"What did you get for dinner, then?" I asked Mr A&N when he returned from the food shopping.
"Salmon. Can you pop it in the fridge while I unload the car?"
The salmon didn't take much hunting around for, since it wasn't just salmon, but a credit-crunch-busting, half-price whole salmon, head et al. Popping it in the fridge wasn't possible since this beast was strapped to a heavy piece of cardboard and more than spanned the width of the fridge. Freezer bags and carving knife would have to come out before we could think of putting this salmon away, as did our Hugh Fernley-Whittingstall book on Fish to help us figure out the appropriate way to honor the beastie.

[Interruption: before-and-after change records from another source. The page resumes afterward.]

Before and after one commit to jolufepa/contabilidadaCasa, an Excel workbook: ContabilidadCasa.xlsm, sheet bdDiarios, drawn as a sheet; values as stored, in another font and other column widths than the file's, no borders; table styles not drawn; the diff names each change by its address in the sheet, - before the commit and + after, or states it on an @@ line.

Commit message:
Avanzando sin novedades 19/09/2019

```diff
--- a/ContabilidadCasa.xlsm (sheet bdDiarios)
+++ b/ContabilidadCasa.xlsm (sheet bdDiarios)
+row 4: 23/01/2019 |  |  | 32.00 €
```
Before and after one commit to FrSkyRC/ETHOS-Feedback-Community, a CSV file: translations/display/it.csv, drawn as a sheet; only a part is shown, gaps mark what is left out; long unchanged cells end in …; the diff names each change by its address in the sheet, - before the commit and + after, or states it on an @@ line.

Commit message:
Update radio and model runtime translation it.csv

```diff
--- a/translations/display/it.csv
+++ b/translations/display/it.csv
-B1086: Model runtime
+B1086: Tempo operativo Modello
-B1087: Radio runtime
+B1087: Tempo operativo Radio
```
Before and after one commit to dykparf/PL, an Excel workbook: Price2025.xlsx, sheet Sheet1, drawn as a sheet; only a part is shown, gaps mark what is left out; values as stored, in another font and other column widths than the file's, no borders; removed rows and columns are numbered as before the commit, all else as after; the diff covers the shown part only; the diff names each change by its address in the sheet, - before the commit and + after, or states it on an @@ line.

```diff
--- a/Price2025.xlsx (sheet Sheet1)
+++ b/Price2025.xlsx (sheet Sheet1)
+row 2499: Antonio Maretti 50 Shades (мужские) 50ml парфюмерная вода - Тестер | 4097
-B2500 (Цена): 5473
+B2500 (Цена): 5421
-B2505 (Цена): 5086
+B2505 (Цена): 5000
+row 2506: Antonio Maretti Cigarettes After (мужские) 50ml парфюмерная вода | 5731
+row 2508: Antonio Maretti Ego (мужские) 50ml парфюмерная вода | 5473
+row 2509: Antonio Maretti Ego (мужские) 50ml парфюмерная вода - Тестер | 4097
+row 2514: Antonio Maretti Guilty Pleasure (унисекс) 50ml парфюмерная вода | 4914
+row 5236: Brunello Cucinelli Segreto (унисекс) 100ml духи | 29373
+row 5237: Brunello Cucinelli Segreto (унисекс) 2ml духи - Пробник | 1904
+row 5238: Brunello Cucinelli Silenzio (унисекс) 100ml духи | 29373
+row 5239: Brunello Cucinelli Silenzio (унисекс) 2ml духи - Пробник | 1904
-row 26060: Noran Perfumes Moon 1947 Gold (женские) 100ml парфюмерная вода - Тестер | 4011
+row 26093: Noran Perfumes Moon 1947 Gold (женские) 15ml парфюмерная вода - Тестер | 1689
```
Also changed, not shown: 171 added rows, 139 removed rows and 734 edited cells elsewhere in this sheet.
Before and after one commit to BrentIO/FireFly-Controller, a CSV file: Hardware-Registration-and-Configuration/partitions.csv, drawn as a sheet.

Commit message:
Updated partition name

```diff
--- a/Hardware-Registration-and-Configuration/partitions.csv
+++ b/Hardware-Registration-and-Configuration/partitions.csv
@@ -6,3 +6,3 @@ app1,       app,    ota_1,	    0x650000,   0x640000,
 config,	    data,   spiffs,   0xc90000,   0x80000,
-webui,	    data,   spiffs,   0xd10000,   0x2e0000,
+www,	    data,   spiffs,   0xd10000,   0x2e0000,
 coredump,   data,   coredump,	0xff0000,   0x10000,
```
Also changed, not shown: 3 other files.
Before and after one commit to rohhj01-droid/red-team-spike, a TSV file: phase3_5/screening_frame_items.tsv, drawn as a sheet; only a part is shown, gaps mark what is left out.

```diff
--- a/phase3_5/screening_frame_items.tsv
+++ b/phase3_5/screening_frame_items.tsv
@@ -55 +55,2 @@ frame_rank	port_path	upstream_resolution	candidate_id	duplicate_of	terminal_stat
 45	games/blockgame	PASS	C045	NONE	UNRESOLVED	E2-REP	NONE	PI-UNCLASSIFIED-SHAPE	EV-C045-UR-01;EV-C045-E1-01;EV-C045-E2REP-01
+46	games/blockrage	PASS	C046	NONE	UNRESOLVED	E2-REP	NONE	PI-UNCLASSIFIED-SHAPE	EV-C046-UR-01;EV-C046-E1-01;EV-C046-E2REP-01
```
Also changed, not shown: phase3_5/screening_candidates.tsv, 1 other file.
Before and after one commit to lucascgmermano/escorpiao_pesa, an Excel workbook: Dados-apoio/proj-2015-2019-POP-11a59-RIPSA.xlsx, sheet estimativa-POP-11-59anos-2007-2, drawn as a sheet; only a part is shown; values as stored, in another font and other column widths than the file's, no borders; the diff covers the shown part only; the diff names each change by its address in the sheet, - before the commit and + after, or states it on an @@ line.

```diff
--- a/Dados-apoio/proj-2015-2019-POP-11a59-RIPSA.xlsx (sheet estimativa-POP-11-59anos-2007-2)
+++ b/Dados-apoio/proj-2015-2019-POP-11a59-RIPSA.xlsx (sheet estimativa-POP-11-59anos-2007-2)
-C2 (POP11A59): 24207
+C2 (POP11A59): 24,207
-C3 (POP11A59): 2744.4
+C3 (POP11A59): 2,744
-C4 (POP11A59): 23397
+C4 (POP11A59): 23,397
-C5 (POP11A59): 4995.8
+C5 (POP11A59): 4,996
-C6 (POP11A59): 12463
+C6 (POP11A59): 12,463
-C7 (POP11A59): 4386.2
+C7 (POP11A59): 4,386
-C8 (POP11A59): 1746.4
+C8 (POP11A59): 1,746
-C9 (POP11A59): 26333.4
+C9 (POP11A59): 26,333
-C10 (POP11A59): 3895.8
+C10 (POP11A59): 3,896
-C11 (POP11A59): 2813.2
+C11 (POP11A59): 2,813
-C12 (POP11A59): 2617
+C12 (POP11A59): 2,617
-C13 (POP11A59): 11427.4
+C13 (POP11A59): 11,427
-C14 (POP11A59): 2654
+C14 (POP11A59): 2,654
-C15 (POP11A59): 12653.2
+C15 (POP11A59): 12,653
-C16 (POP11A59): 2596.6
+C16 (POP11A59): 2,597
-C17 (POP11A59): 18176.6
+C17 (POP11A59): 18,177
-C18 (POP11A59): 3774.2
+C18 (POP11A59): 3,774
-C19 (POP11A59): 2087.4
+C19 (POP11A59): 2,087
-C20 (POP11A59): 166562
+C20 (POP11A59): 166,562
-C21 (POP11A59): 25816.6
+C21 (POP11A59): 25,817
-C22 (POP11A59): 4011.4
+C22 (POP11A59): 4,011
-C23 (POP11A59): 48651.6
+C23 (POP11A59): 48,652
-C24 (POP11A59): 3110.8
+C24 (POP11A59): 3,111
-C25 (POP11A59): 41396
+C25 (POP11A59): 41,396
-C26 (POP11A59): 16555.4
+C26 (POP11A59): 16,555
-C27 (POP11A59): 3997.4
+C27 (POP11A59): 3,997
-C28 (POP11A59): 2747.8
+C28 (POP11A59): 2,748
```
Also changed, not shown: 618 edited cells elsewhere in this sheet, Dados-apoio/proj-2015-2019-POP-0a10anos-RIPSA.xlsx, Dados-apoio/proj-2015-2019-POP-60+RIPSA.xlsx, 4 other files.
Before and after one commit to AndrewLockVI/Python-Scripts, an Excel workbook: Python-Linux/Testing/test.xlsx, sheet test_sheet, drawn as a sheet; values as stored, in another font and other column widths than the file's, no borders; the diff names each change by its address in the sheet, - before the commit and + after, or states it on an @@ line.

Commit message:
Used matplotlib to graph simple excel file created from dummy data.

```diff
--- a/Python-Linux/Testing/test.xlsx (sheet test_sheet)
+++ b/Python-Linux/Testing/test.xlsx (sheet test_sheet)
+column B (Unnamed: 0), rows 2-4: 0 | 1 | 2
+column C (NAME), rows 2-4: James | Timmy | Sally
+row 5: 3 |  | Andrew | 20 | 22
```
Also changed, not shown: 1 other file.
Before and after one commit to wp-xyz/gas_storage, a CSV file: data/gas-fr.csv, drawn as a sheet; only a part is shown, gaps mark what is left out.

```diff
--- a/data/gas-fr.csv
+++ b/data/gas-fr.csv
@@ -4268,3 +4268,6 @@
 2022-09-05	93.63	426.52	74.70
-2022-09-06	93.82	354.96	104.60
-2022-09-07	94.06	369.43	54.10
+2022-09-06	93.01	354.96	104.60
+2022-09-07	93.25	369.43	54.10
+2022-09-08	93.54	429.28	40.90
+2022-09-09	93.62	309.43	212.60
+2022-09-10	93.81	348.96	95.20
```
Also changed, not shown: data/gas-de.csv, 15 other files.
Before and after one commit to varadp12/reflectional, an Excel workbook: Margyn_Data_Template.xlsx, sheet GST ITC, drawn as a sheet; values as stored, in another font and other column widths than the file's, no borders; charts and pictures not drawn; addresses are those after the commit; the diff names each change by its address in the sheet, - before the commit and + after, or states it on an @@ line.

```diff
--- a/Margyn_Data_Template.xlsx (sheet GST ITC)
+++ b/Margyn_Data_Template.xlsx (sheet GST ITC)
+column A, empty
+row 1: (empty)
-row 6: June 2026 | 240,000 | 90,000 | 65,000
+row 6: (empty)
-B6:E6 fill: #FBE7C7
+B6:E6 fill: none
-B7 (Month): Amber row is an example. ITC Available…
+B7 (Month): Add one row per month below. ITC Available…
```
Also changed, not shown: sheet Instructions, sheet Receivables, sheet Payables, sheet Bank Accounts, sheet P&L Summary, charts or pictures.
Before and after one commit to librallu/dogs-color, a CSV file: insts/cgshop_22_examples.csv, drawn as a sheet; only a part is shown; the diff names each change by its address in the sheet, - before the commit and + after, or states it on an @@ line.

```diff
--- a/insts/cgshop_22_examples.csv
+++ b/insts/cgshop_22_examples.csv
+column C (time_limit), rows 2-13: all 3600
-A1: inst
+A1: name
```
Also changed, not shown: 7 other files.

As Mr A&N did his best to carve away with a dull knife and pick bones out with my best tweezers (no wonder proper sushi chefs aren't allowed to touch a blade for their first 2 years of study), I flipped through and read out recipes. It might have been the Japanese frame of mind we were in, but we settled on the slow-cooked Japanese style salmon, which (Hugh assured us) could be prepared with whole mackerel, trout, sea bass, or scad as well. The fish is slowly cooked in a sweet-and-sour sauce, which then has the flexibility of being adjusted for taste at the end, so that you can get the right combination of sweet and sour to set your taste buds pinging in the right direction.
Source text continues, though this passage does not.